This paper presents and demonstrates a methodology to compute a composite time use utility measure that accounts for in-home and out-of-home activity engagement and time allocation patterns of individuals. The measure could be used for welfare analysis in the context of a policy intervention and to model the search and adaptation routine that individuals may follow in choosing an alternative activity travel pattern in response to a policy intervention. The proposed measure can be implemented as a postprocessor for activity-based model systems to evaluate the satisfaction that travelers derive from their overall daily activity travel pattern. With data from the 2005 American Time Use Survey, the analysis was performed for a sample of women stratified by employment status, income, and presence of children. Comparisons of time use utility measures across these cross-classified groups offer insights into the influence of temporal (employment), monetary (income), and household obligation (children) constraints on the utility individuals derive from their activity travel pattern. In general, it was found that time use utility values were affected most adversely by temporal constraints, followed by monetary constraints, and then by the presence of children.

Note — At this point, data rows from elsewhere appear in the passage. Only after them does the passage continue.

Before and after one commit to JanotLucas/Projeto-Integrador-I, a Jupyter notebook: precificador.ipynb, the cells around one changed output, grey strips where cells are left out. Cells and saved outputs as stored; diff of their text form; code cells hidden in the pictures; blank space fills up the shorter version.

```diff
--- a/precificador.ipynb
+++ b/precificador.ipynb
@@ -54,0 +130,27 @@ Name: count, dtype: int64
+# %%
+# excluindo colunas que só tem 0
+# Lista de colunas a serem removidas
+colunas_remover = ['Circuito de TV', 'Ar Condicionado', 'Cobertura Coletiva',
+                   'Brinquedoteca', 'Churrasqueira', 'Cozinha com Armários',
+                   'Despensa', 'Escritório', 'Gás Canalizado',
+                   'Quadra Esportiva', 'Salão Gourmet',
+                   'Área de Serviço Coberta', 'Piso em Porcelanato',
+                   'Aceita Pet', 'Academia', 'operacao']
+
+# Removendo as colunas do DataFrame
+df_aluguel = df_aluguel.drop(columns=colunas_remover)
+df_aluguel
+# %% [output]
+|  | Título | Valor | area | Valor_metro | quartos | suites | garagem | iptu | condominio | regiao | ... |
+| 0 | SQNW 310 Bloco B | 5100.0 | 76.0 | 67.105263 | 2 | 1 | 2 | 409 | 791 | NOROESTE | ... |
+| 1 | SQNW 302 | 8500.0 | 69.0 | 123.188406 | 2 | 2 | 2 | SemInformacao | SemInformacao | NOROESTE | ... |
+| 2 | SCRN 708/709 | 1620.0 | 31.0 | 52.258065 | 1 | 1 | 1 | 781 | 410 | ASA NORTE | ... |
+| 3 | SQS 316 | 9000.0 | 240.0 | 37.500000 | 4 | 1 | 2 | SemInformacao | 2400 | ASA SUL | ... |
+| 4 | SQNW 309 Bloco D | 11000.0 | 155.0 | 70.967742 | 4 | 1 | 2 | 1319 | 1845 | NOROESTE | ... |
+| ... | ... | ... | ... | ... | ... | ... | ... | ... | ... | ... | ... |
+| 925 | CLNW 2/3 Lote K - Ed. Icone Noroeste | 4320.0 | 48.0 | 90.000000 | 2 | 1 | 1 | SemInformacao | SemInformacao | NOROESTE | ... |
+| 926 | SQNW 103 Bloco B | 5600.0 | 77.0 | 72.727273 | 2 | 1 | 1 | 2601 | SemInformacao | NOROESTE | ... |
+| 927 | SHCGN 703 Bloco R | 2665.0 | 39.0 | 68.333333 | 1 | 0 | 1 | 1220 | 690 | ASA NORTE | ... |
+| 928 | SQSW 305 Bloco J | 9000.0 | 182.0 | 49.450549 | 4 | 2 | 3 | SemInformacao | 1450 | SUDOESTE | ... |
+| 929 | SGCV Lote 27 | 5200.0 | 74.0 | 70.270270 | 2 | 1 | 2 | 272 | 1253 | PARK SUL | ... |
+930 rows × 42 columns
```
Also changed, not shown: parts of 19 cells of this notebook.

ASJC Scopus subject areas
- Civil and Structural Engineering
- Mechanical Engineering